Education system too weak to supply engineers: study

WINDHOEK: The capacity of the education system in Namibia to supply enough engineering professionals is too problematic, according to a new study.

The study: “The role of the engineering profession in Namibia” and issued by the Engineering Professions Associations (EPA) of Namibia together with the GIZ (German Development Cooperation), the Engineering Council of Namibia (ECN), University of Namibia (Unam), Polytechnic of Namibia, and the Association of Consulting Engineers (ASCEN) was launched on Thursday.

“There are simply not enough Grade 12 learners, who qualify for entry into engineering studies. The biggest challenge that the students face when they first enroll is the quality of their mathematics and science skills. They are simply not up to standard and it is difficult for students to catch up the skills gap,” it bemoaned.

According to the study, young people are not progressing to become well-trained registered professionals as fast as they did in the past as a result of the absence of formal training activities.

The study indicated that there are simply not enough skilled Namibians to teach at the engineering campuses at UNAM and Polytechnic.

It suggested that a great deal of effort is required to develop sound training regimes which will stimulate young graduates and grow the capacity required.

Meanwhile, one of the factors contributing to a shortage in engineering graduations is that fact that tertiary institutions are struggling to retain quality teaching and research staff in disciplines that compete with demand from the private sector, according to the study.

Another concern raised in the study is that the professional engineer at the age of 50 might be close to retirement and will not be able to mentor the young generation while the professional engineer at age 35 to 50 is currently at the peak of his/her professional career and might be so tied up in production work, that he/she is not able to assist with mentoring the young generation.
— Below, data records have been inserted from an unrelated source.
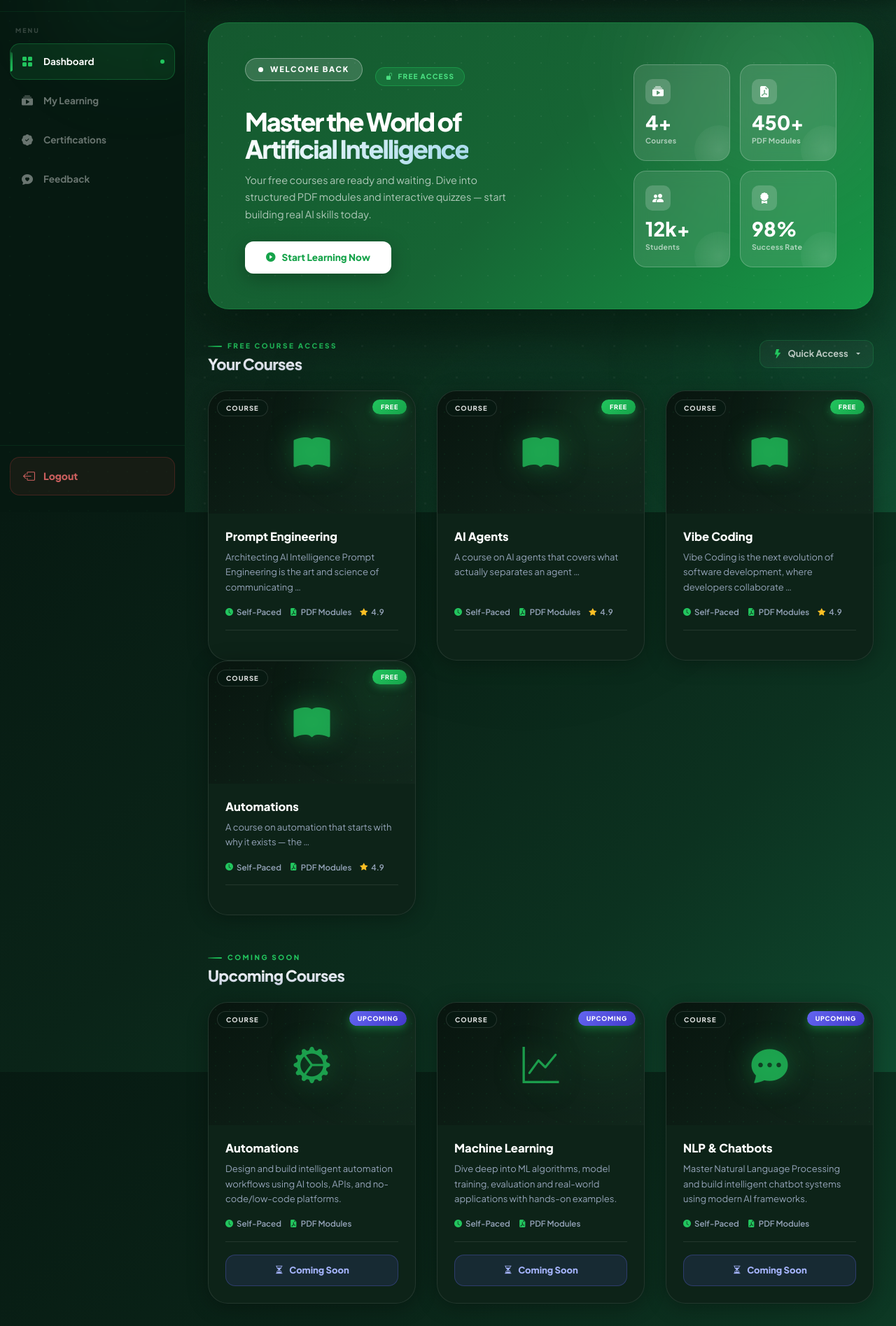
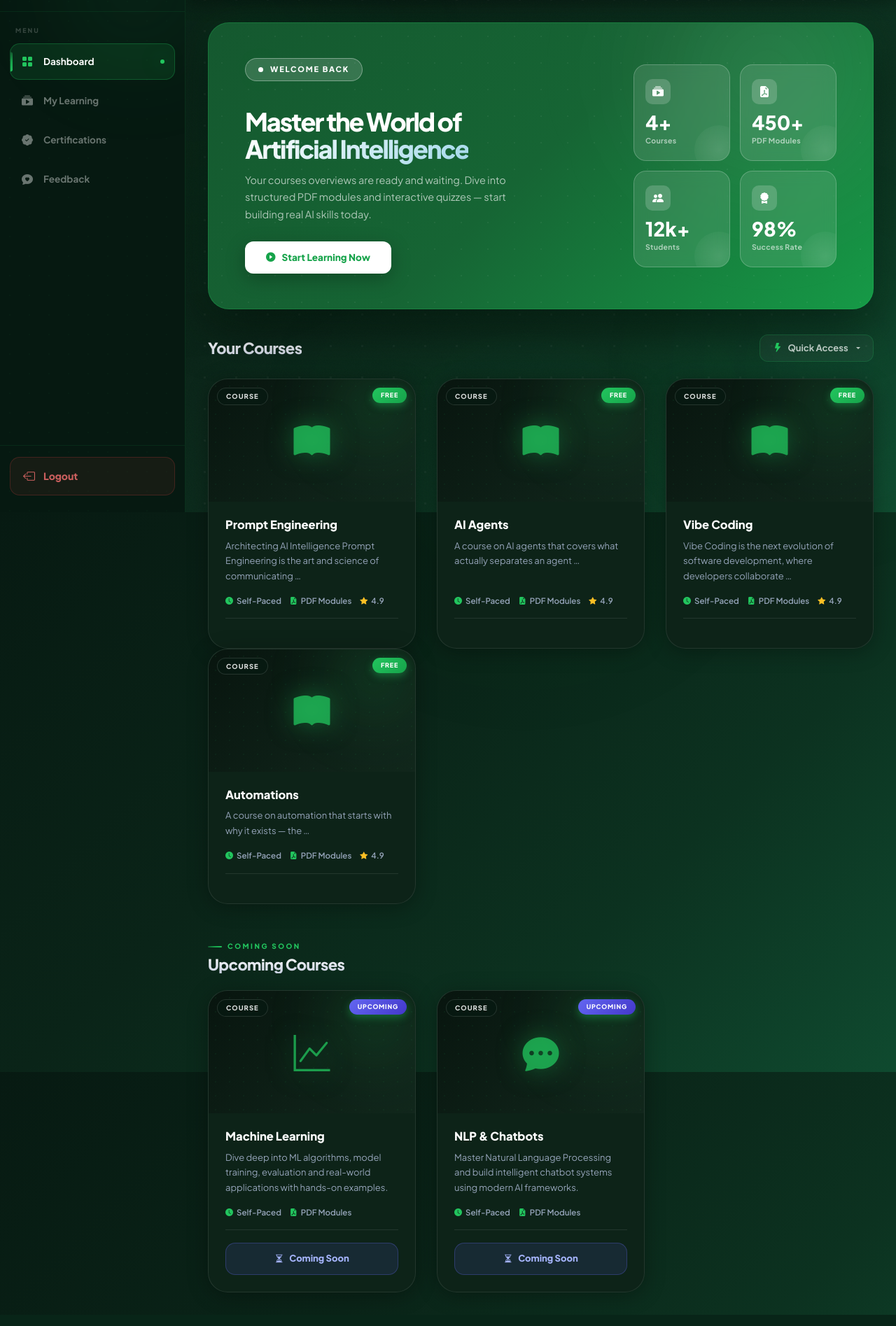
Before and after one commit to abhiram423/aiatoz_elearning, a Django app: template assets/templates/user_templates/dashboard.html in a window 1280 px wide. Shown: the part 68-1963 px from the top of the page at 70% size. Run offline with Django 5.2, Linux system fonts and the light colour scheme; the template is opened without the code that fills it: values that come from a table or form of the project are taken from there, others are empty; data comes from the database, SQL or seed files in the repository; both versions use the stored data as it was after the commit; some libraries are stand-ins or nearby versions.

Commit message:
modifies dashboard and user courses list access

```diff
--- a/assets/templates/user_templates/dashboard.html
+++ b/assets/templates/user_templates/dashboard.html
@@ -677,10 +677,10 @@
                             <div class="hero-eyebrow">
                                 <span class="dot"></span> Welcome Back
                             </div>
-                            <div class="free-badge"><i class="bi bi-unlock-fill"></i> Free Access</div>
+                            <!-- <div class="free-badge"><i class="bi bi-unlock-fill"></i> Free Access</div> -->
                         </div>
                         <h1>Master the World of<br><span>Artificial Intelligence</span></h1>
-                        <p>Your free courses are ready and waiting. Dive into structured PDF modules and interactive quizzes — start building real AI skills today.</p>
+                        <p>Your courses overviews are ready and waiting. Dive into structured PDF modules and interactive quizzes — start building real AI skills today.</p>
                         <a href="{% url 'user_courses_list' %}" class="hero-cta">
                             <i class="bi bi-play-circle-fill"></i> Start Learning Now
                         </a>
@@ -723,7 +723,7 @@
 
             <div class="sec-header">
                 <div>
-                    <span class="sec-eyebrow">Free Course Access</span>
+                    <!-- <span class="sec-eyebrow">Free Course Access</span> -->
                     <h2 class="sec-title">Your Courses</h2>
                 </div>
                 <div class="dropdown">
@@ -787,28 +787,6 @@
                 </div>
             </div>
             <div class="row g-4">
-                <!-- Automations -->
-                <div class="col-12 col-sm-6 col-xl-4">
-                    <div class="course-card" style="opacity:0.7;pointer-events:none;">
-                        <div class="cc-thumb">
-                            <div class="cc-thumb-orb"></div>
-                            <i class="bi bi-gear-wide-connected cc-thumb-icon" style="color:rgba(34,197,94,0.75);"></i>
-                            <span class="cc-badge" style="background:linear-gradient(135deg,#6366f1,#4338ca);">Upcoming</span>
-                            <span class="cc-level-tag">Course</span>
-                        </div>
-                        <div class="cc-body">
-                            <h3>Automations</h3>
-                            <p>Design and build intelligent automation workflows using AI tools, APIs, and no-code/low-code platforms.</p>
-                            <div class="cc-meta">
-                                <span class="cc-meta-item"><i class="bi bi-clock-fill"></i> Self-Paced</span>
-                                <span class="cc-meta-item"><i class="bi bi-file-earmark-pdf-fill"></i> PDF Modules</span>
-                            </div>
-                            <div style="display:flex;align-items:center;justify-content:center;gap:8px;background:rgba(99,102,241,0.12);border:1.5px solid rgba(99,102,241,0.3);color:#a5b4fc;font-weight:800;font-size:13px;padding:12px;border-radius:14px;">
-                                <i class="bi bi-hourglass-split"></i> Coming Soon
-                            </div>
-                        </div>
-                    </div>
-                </div>
                 <!-- Machine Learning -->
                 <div class="col-12 col-sm-6 col-xl-4">
                     <div class="course-card" style="opacity:0.7;pointer-events:none;">
--- a/assets/templates/user_templates/feedback.html
+++ b/assets/templates/user_templates/feedback.html
@@ -471,7 +471,7 @@
                         </div>
                         <span class="topbar-user-role">STUDENT</span>
                     </div>
-                    <img src="https://ui-avatars.com/api/?name={{ user_profile.user }}&background=0077a3&color=fff&bold=true&format=svg" class="topbar-avatar" alt="User">
+                    <img src="https://ui-avatars.com/api/?name={{ user_profile.name|default:user_profile.user }}&background=0077a3&color=fff&bold=true&format=svg" class="topbar-avatar" alt="User">
                 </div>
             </div>
         </header>
--- a/assets/templates/user_templates/user_courses_list.html
+++ b/assets/templates/user_templates/user_courses_list.html
@@ -329,7 +329,6 @@
         .course-content-body code { background:rgba(34,197,94,.1); color:var(--cse-teal); border-radius:6px; padding:2px 6px; font-size:13px; }
         .course-content-body img { max-width:100%; border-radius:12px; }
 
-        /* ── FREE ACCESS STATUS CARD ── */
         .status-card {
             background:var(--card-surface);
             border:1px solid rgba(255,255,255,0.07);
@@ -541,7 +540,7 @@
                     </div>
                     <span class="topbar-user-role">STUDENT</span>
                 </div>
-                <img src="https://ui-avatars.com/api/?name={{ user_profile.user }}&background=0077a3&color=fff&bold=true&format=svg" class="topbar-avatar" alt="User">
+                <img src="https://ui-avatars.com/api/?name={{ user_profile.name|default:user_profile.user }}&background=0077a3&color=fff&bold=true&format=svg" class="topbar-avatar" alt="User">
             </div>
             </div>
         </header>
@@ -686,7 +685,7 @@
                     <div class="inner">
                         <div class="ph-badge"><span class="live-dot"></span> AI A TO Z Academy</div>
                         <h1>Your <span>Learning</span> Library</h1>
-                        <p>All your free AI courses in one place — start learning right away.</p>
+                        <p>All your AI courses in one place — start learning right away.</p>
                         <div class="ph-bc">
                             <a href="{% url 'dashboard' %}">Dashboard</a>
                             <span class="sep">›</span>
```
Also changed, not shown: db.sqlite3.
Namibia is not an industrialized economy. To create new industries, one requires dedicated engineers funding from government or private sector and enabling legislation from Government, according to the study.

“Namibia needs to create new industries to absorb the production of new engineers. An industrialized Namibia will value its engineers more sine they will be the drivers of industry and emerging new technologies in manufacturing, infrastructure development, alternative and renewable energy, power generation, and value addition of natural resources,” it added.

Namibia has currently 1 271 registered engineering professionals.

(edited)WINDHOEK: The supply of engineering professionals from the Namibian education system is too weak, a new study suggests.

The study ‘The role of the engineering profession in Namibia’ was issued by the Engineering Professions Association (EPA) of Namibia together with the GIZ (German International Development Cooperation), the Engineering Council of Namibia (ECN), University of Namibia (Unam), Polytechnic of Namibia (PoN), and the Association of Consulting Engineers (ASCEN).

It was launched here on Thursday.

“There are simply not enough Grade 12 learners who qualify for entry into engineering studies. The biggest challenge that the students face when they first enrol is the quality of their mathematics and science skills. They are simply not up to standard, and it is difficult for students to catch up the skills gap,” the study said.

According to the study, young people are not progressing to become well-trained registered professionals as fast as they did in the past, as a result of the absence of formal training activities.

The study indicated that there are simply not enough skilled Namibians to teach at the engineering campuses at Unam and PoN.

Thus, a great deal of effort is required to develop sound training regimes which will stimulate young graduates and grow the capacity required.

According to the study, one of the factors contributing to a shortage in engineering graduations is the fact that tertiary institutions are struggling to retain quality teaching and research staff in disciplines which compete with demand from the private sector.

Another concern raised in the study is that the professional engineer at the age of 50 might be close to retirement and will not be able to mentor the young generation, while the professional engineer at age 35 to 50 is at the peak of his/her professional career and might be so tied up in production work, that he/she is not able to assist with mentoring the young generation.

Namibia is not an industrialised economy. To create new industries, dedicated engineer funding from government or the private sector and enabling legislation from Government are required, according to the study.

“Namibia needs to create new industries to absorb the production of new engineers. An industrialised Namibia will value its engineers more sine they will be the drivers of industry and emerging new technologies in manufacturing, infrastructure development, alternative and renewable energy, power generation, and value addition of natural resources,” it added.

Namibia currently has 1 271 registered engineering professionals.

SOURCE: NAMPA